DHAKA (Reuters) - Islamic State is trying to ride a wave of religious radicalization by falsely claiming a spate of killings in Bangladesh, a government minister said, adding there was enough evidence implicating domestic militant groups.
Analysts say that as Islamic State loses territory in Iraq and Syria and its finances get drained, it may be trying to build affiliates in countries such as Libya, Egypt and Bangladesh for jihadists to launch attacks locally and cheaply.
But Shahriar Alam, Bangladesh's state minister for foreign affairs, told Reuters in an interview that no local or foreign agency had found any presence of Islamic State in the country.
"Those claims (of killings) are definitely false," Alam said on Tuesday. "But what we've agreed with our partnering countries is that we'll not argue over it - that sends a wrong message."
His comments came just days after a EU delegation said there was an unprecedented threat to human rights and freedom of expression in Bangladesh and urged Dhaka to tackle the challenge to protect its international reputation.
Since February last year, the Muslim-majority South Asian nation of 160 million has seen the killing of at least 26 people, including five secular bloggers, a publisher and two gay right campaigners.
Al Qaeda has claimed some of the attacks, while Islamic State has claimed 17 killings since first taking responsibility for murders in Bangladesh in September last year, according to U.S.-based monitoring service SITE.
Alam said it was an attempt to "ride the wave" without being involved at all.
"We know from Syria that there is no such common ground for Islamic State and al Qaeda, they can't be on the same platform," he said. "But the funny thing is that in some instances both have claimed responsibility here."
The government has said that two groups, Ansarullah Bangla Team and Jamaat-ul-Mujahideen Bangladesh, were behind the attacks as part of their campaign to establish a sharia-based Muslim state.
"Islamist violent extremism has gained so much ground (around the world)," Alam said.
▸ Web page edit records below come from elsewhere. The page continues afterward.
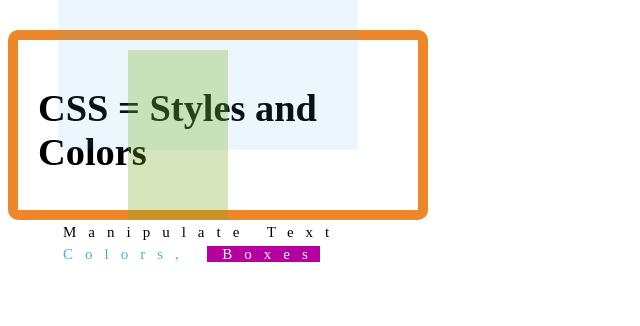
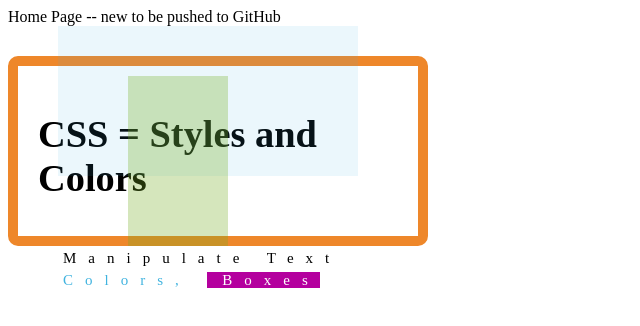
Before and after one commit to oana29/git-demo, a plain HTML site: page web/index.html in a window 1280 px wide. Shown: the whole page, without its empty margins (0-640 px from the left). Drawn offline with Linux system fonts and the light colour scheme.

Commit message:
Updatting index page for GitHub

```diff
--- a/web/index.html
+++ b/web/index.html
@@ -1,7 +1,7 @@
 <!DOCTYPE html>
 <html>
 <body>
-
+<titile> Home Page -- new to be pushed to GitHub</title>
 <div style="position:relative;">
   <div style="opacity:0.1;position:absolute;left:50px;top:-30px;width:300px;height:150px;background-color:#40B3DF"></div>
   <div style="opacity:0.3;position:absolute;left:120px;top:20px;width:100px;height:170px;background-color:#73AD21"></div>
```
"The question is whether Bangladesh is vulnerable. Bangladesh has always been vulnerable because of the low level of education, lack of employment. But till date, the global radical organizations, the terrorist groups, haven't been able to make any presence in Bangladesh, let alone make it their base."
Editing by Sanjeev Miglani